Thanks a lot!
Ed   Tuesday, September 21, 2004, 01:52 GMT
Maybe that's a psychological problem. Go to a speach therapist or coach, or whatever they're called.
Mxsmanic   Tuesday, September 21, 2004, 03:17 GMT
I agree. It sounds purely psychological. See a speech therapist for the speech impediment, check with a doctor to rule out organic causes, and possibly see a psychologist for the psychological aspect.

Speech impediments are extremely common on boys (but quite uncommon in girls).
lily fenley   Tuesday, September 21, 2004, 03:50 GMT
Thank you. I'm a girl. Are you sure it's a speech *impediment*? I think it's more of a breathing problem, or some other problem that can be alleviated with good habits. Maybe I'm just not used to talking so much and I'll get better at it with time :-)

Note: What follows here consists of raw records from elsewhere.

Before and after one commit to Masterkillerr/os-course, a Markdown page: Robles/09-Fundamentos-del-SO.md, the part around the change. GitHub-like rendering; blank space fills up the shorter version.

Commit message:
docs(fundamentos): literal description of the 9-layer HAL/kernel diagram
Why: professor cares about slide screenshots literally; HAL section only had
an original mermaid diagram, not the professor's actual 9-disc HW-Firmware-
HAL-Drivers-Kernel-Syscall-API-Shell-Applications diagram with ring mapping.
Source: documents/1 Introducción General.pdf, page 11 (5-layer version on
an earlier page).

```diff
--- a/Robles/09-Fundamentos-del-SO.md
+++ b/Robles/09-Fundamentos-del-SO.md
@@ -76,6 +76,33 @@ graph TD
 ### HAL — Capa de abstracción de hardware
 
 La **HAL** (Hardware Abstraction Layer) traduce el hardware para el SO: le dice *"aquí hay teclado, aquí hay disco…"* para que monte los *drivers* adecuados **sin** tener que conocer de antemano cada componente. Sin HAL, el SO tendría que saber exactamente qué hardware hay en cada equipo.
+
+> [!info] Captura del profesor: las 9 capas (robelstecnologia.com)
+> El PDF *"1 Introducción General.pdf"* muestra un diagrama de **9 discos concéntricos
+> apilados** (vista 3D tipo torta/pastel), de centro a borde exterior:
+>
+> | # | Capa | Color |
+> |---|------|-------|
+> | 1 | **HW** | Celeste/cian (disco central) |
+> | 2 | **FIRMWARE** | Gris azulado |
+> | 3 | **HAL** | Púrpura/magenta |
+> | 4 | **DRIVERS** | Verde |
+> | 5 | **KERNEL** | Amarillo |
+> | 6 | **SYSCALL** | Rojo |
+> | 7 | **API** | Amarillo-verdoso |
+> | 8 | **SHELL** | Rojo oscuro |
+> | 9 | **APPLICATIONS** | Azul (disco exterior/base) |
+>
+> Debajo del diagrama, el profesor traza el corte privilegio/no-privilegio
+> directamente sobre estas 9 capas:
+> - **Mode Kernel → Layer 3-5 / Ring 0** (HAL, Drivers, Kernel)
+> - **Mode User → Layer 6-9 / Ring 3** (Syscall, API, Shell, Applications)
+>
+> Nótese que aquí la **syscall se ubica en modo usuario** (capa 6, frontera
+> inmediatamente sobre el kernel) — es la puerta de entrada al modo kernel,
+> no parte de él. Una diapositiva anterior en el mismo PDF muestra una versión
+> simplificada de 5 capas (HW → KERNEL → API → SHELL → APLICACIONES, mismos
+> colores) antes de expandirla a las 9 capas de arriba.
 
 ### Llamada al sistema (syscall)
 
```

The funny thing teachers and friends at school don't seem to realise anything wrong with my speech (my parents and their friends do though).
Ailian   Tuesday, September 21, 2004, 10:27 GMT
Hello, Lily! =)

Have you considered taking voice lessons (for singing)? The articulation and breath control are generally things that can transfer well to your speech. You may also have the bonus of discovering that you have a lovely singing voice. ;)
mike   Wednesday, September 22, 2004, 12:36 GMT
Dear Lily,

I sometimes have the same problem. I noticed it causes a great deal of trouble for me when I'm supposed to talk about something for quite a long time. I've also discovered it's got to do with my getting nervous having to say something complicated. I don't know why but the more complicated an issue is the more breathing problems I tend to have. I've noticed that when I finally manage to somehow calm down the breathing problem disappears.
I'm a rather nervous person by nature and when I say something I often want to get it over with as quiclky as possible often to the effect that nobody knows what I mean. It's very frustrating and the only way to overcome the problem is for me to try hard to calm down. Maybe it's also got to do with the fact that I've always been shy and quite reserved in front of other people. I always want to get across my message as quickly as possible and make other people pay attention to someone else. Yes, I guess it's a psychological problem so if you think it is much more serious than mine I suggest you go to a doctor. I hope it helped a bit.
Mxsmanic   Thursday, September 23, 2004, 19:23 GMT
Actually it sounds like OCD rather than a speech impediment. As I've said, speech impediments are rare in girls, who are usually quite articulate. And the way you describe your perception of the problem and the perception of others (or rather the lack thereof) implies a psychological or psychiatric cause that would not be inconsistent with mild OCD or with other mild psychological disorders that make you self-conscious, nervous, etc.
lily fenley   Friday, September 24, 2004, 07:28 GMT
Thanks to you all! Yeah- maybe I need to calm myself down, speak naturally, and just SPEAK MORE. Oh, and I'll try singing too.
glider   Friday, September 24, 2004, 16:02 GMT
practice more tongue twister..
Mxsmanic   Friday, September 24, 2004, 17:30 GMT
Carly Simon is a famous example of someone who got around nervousness in speaking by singing instead.
lily fenley   Saturday, September 25, 2004, 19:36 GMT
Odd...when I practise tongue twisters I always get stuck on the parts where I'm not supposed to get stuck on.

For example, using Ailian's tongue twister in the other thread...
"If I put it in my batter,
"It will make my batter bitter...
So, it was better Betty Botter
Bought a bit of better butter"

I have some trouble pronouncing "if I put it" and "it will make" but I apparently glide very smoothly and articulately over "bought a bit of better butter."